→ YOUR INSTRUCTIONS
Word for word, restate the entries below and exclude every image.

____

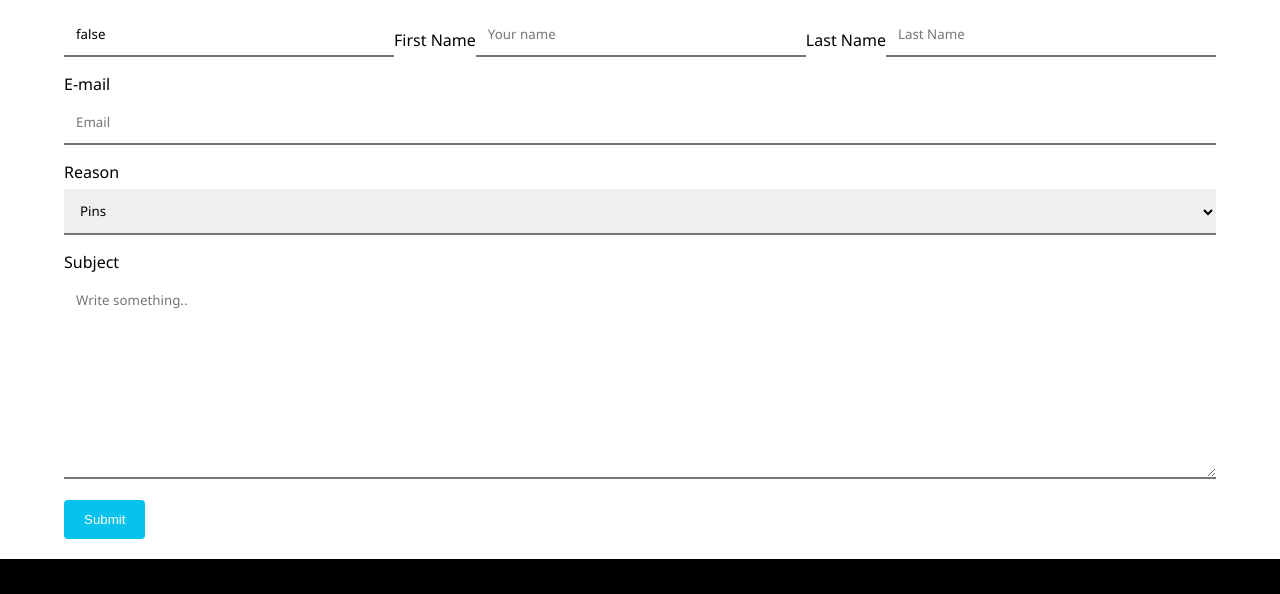
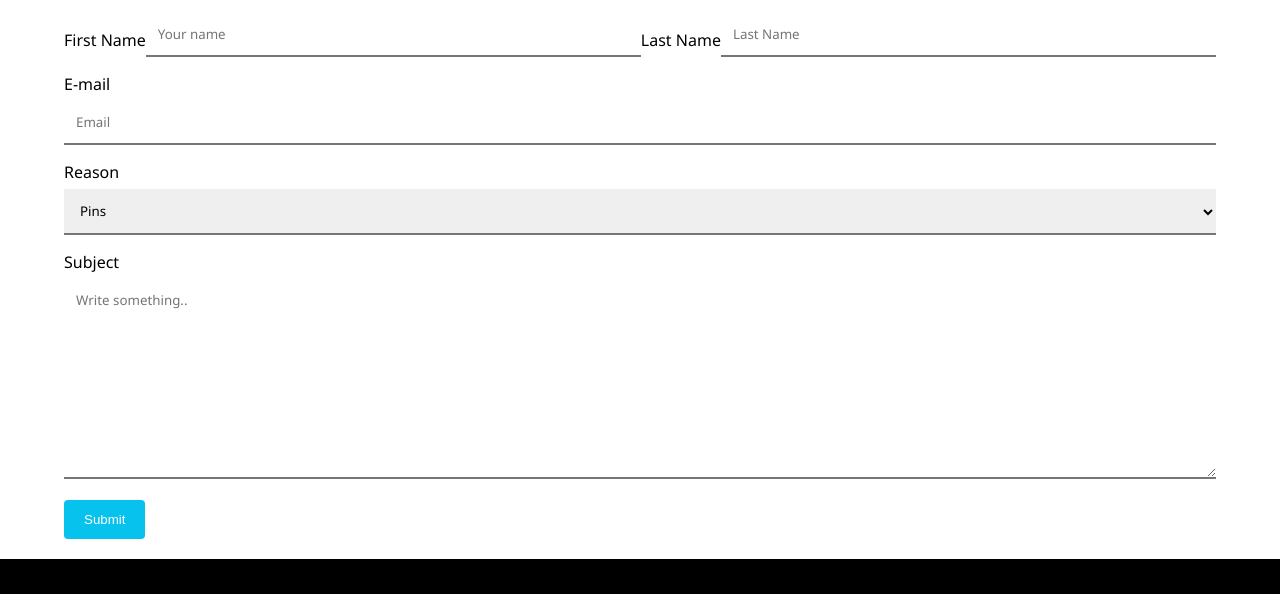
Before and after one commit to AdrianA750/PexePins, a plain HTML site: page contact-us.html in a window 1280 px wide. Shown: the part 70-664 px from the top of the page. Drawn offline with Linux system fonts and the light colour scheme.

Commit message:
Add files via upload

```diff
--- a/contact-us.html
+++ b/contact-us.html
@@ -47,7 +47,8 @@
         <form action="https://formsubmit.co/74393923f876561c1f04e3cb3e63faea" method="POST">
         <div class="column1">
           <input type="text" name="_honey" style="display: none;">
-           <input type="text" name="_captcha" value="false">
+           <input type="hidden" name="_captcha" value="false">
+
             <label for="fname">First Name</label>
             <input type="text" id="firstname" name="name" placeholder="Your name" required>
 
```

____

→ RESPONSE BOX
Before and after one commit to AdrianA750/PexePins, a plain HTML site: page contact-us.html in a window 1280 px wide. Shown: the part 70-664 px from the top of the page. Drawn offline with Linux system fonts and the light colour scheme.

Commit message:
Add files via upload

```diff
--- a/contact-us.html
+++ b/contact-us.html
@@ -47,7 +47,8 @@
         <form action="https://formsubmit.co/74393923f876561c1f04e3cb3e63faea" method="POST">
         <div class="column1">
           <input type="text" name="_honey" style="display: none;">
-           <input type="text" name="_captcha" value="false">
+           <input type="hidden" name="_captcha" value="false">
+
             <label for="fname">First Name</label>
             <input type="text" id="firstname" name="name" placeholder="Your name" required>
 
```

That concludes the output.